──────── Data to use
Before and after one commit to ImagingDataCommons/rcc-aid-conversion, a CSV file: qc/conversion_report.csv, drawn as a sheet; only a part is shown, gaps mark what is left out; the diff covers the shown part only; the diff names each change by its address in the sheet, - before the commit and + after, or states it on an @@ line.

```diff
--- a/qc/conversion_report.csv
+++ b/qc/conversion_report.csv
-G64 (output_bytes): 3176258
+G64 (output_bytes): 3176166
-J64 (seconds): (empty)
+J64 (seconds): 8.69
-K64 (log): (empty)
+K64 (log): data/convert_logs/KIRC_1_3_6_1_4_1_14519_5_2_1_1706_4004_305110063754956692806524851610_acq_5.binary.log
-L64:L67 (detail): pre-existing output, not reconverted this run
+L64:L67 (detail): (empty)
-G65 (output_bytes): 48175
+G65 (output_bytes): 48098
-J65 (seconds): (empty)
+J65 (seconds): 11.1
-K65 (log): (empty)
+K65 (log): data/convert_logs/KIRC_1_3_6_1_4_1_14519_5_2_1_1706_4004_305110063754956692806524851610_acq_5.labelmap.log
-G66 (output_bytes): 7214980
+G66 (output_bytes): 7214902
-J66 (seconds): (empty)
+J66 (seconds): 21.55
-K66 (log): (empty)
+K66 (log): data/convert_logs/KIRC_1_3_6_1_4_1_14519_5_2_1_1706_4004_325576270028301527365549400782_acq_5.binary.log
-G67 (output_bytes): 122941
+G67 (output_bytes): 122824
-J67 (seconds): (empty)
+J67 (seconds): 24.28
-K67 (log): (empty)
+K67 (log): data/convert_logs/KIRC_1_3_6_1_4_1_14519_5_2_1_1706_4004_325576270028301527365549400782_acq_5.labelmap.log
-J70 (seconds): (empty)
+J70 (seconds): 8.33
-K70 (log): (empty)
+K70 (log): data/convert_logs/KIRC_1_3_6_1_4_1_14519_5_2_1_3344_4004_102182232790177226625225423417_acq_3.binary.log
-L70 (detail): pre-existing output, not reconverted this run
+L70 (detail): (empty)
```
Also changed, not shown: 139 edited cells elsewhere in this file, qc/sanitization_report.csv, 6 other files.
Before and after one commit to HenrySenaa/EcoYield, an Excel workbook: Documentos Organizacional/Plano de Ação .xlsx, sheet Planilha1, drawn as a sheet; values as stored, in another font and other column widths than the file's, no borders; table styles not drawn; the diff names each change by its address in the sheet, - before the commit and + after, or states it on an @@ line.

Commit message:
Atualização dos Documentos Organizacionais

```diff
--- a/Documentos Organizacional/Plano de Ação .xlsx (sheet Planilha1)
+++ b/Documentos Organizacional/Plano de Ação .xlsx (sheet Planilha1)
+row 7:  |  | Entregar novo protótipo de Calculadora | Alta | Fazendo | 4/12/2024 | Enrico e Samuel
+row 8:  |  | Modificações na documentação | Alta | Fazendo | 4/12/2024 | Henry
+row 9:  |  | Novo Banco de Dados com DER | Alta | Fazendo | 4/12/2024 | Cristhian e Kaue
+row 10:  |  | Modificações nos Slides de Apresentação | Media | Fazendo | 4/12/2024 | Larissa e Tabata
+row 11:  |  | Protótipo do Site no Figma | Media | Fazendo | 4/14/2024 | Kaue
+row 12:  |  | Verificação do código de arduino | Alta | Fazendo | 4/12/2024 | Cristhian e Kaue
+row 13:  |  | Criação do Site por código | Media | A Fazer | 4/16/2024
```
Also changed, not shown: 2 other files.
────────────────
_The task:_ Could you print every record above exactly as it appears?

_Exercise response:_
Before and after one commit to ImagingDataCommons/rcc-aid-conversion, a CSV file: qc/conversion_report.csv, drawn as a sheet; only a part is shown, gaps mark what is left out; the diff covers the shown part only; the diff names each change by its address in the sheet, - before the commit and + after, or states it on an @@ line.

```diff
--- a/qc/conversion_report.csv
+++ b/qc/conversion_report.csv
-G64 (output_bytes): 3176258
+G64 (output_bytes): 3176166
-J64 (seconds): (empty)
+J64 (seconds): 8.69
-K64 (log): (empty)
+K64 (log): data/convert_logs/KIRC_1_3_6_1_4_1_14519_5_2_1_1706_4004_305110063754956692806524851610_acq_5.binary.log
-L64:L67 (detail): pre-existing output, not reconverted this run
+L64:L67 (detail): (empty)
-G65 (output_bytes): 48175
+G65 (output_bytes): 48098
-J65 (seconds): (empty)
+J65 (seconds): 11.1
-K65 (log): (empty)
+K65 (log): data/convert_logs/KIRC_1_3_6_1_4_1_14519_5_2_1_1706_4004_305110063754956692806524851610_acq_5.labelmap.log
-G66 (output_bytes): 7214980
+G66 (output_bytes): 7214902
-J66 (seconds): (empty)
+J66 (seconds): 21.55
-K66 (log): (empty)
+K66 (log): data/convert_logs/KIRC_1_3_6_1_4_1_14519_5_2_1_1706_4004_325576270028301527365549400782_acq_5.binary.log
-G67 (output_bytes): 122941
+G67 (output_bytes): 122824
-J67 (seconds): (empty)
+J67 (seconds): 24.28
-K67 (log): (empty)
+K67 (log): data/convert_logs/KIRC_1_3_6_1_4_1_14519_5_2_1_1706_4004_325576270028301527365549400782_acq_5.labelmap.log
-J70 (seconds): (empty)
+J70 (seconds): 8.33
-K70 (log): (empty)
+K70 (log): data/convert_logs/KIRC_1_3_6_1_4_1_14519_5_2_1_3344_4004_102182232790177226625225423417_acq_3.binary.log
-L70 (detail): pre-existing output, not reconverted this run
+L70 (detail): (empty)
```
Also changed, not shown: 139 edited cells elsewhere in this file, qc/sanitization_report.csv, 6 other files.
Before and after one commit to HenrySenaa/EcoYield, an Excel workbook: Documentos Organizacional/Plano de Ação .xlsx, sheet Planilha1, drawn as a sheet; values as stored, in another font and other column widths than the file's, no borders; table styles not drawn; the diff names each change by its address in the sheet, - before the commit and + after, or states it on an @@ line.

Commit message:
Atualização dos Documentos Organizacionais

```diff
--- a/Documentos Organizacional/Plano de Ação .xlsx (sheet Planilha1)
+++ b/Documentos Organizacional/Plano de Ação .xlsx (sheet Planilha1)
+row 7:  |  | Entregar novo protótipo de Calculadora | Alta | Fazendo | 4/12/2024 | Enrico e Samuel
+row 8:  |  | Modificações na documentação | Alta | Fazendo | 4/12/2024 | Henry
+row 9:  |  | Novo Banco de Dados com DER | Alta | Fazendo | 4/12/2024 | Cristhian e Kaue
+row 10:  |  | Modificações nos Slides de Apresentação | Media | Fazendo | 4/12/2024 | Larissa e Tabata
+row 11:  |  | Protótipo do Site no Figma | Media | Fazendo | 4/14/2024 | Kaue
+row 12:  |  | Verificação do código de arduino | Alta | Fazendo | 4/12/2024 | Cristhian e Kaue
+row 13:  |  | Criação do Site por código | Media | A Fazer | 4/16/2024
```
Also changed, not shown: 2 other files.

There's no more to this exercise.